====== Data to examine

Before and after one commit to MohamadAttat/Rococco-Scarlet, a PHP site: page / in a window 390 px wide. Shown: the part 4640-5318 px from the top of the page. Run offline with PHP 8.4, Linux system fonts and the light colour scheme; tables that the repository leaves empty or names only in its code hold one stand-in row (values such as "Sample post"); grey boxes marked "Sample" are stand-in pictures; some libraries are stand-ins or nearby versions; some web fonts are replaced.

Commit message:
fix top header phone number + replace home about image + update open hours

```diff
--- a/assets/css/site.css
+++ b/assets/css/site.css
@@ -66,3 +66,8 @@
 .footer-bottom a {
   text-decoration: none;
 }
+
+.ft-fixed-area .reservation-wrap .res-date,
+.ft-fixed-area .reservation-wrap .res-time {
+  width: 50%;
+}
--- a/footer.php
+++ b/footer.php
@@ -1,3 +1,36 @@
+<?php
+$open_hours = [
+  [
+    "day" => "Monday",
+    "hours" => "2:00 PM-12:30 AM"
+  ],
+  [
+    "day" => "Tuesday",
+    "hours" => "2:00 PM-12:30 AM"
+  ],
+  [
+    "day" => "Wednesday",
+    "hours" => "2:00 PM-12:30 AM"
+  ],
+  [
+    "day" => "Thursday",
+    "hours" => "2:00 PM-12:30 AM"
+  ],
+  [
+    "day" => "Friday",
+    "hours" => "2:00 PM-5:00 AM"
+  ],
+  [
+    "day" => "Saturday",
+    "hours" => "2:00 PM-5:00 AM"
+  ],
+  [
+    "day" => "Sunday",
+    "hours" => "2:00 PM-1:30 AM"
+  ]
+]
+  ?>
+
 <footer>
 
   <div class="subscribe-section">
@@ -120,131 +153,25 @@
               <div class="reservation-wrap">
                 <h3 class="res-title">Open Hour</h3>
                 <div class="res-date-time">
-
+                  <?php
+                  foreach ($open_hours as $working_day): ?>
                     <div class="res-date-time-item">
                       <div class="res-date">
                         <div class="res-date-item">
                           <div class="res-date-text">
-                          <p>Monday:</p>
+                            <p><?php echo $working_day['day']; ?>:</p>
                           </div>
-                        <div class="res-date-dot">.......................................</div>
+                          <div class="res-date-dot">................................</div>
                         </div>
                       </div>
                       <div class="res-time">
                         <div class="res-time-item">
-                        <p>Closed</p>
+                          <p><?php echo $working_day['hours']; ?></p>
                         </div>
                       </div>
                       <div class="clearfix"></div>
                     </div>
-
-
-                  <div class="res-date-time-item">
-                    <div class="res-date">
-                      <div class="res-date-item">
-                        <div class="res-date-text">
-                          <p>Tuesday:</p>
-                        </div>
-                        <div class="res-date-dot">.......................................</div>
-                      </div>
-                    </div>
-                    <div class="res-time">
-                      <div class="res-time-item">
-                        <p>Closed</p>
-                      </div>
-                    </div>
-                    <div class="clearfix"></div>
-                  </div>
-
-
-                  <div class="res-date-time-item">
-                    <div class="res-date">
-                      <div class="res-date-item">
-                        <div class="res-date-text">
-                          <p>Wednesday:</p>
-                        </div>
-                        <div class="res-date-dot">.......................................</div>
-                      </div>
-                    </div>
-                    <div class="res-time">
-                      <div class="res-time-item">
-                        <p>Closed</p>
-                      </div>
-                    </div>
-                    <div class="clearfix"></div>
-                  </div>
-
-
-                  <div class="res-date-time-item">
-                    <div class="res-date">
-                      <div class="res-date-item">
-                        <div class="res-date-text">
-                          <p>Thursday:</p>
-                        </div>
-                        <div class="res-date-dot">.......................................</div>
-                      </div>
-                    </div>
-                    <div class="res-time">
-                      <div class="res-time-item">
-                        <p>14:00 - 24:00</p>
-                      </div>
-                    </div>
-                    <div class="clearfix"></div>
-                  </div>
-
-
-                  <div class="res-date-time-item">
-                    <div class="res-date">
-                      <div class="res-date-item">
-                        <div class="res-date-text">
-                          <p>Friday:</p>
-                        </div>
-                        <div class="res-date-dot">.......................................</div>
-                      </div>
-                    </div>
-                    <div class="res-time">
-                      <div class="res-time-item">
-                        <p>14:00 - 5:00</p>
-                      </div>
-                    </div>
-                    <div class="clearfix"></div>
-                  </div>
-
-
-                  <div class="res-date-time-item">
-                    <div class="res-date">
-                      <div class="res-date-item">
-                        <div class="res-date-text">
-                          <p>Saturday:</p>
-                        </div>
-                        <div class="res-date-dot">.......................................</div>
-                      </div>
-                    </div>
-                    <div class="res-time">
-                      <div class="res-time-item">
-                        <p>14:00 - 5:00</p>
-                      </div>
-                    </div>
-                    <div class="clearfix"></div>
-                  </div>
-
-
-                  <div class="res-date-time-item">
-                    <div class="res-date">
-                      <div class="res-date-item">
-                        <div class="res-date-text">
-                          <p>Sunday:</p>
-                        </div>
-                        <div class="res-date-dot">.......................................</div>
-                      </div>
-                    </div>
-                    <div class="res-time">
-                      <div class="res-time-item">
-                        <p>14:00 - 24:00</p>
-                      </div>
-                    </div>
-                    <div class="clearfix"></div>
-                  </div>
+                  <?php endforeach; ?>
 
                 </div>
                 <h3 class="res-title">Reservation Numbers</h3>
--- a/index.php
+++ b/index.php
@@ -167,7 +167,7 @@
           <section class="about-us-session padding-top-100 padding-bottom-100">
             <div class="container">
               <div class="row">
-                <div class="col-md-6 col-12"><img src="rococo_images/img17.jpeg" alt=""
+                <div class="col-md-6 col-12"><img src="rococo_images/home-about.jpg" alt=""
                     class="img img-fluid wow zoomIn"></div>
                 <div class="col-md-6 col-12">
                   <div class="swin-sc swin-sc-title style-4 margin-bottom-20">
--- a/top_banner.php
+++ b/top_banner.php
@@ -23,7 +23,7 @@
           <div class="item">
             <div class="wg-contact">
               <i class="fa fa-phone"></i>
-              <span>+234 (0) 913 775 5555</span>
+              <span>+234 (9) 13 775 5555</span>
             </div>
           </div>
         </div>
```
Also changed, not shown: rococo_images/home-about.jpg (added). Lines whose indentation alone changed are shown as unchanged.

============

Problem to work on:
The expected answer is a copy of each line above containing "footer".

Exercise result:
 .footer-bottom a {
--- a/footer.php
+++ b/footer.php
 <footer>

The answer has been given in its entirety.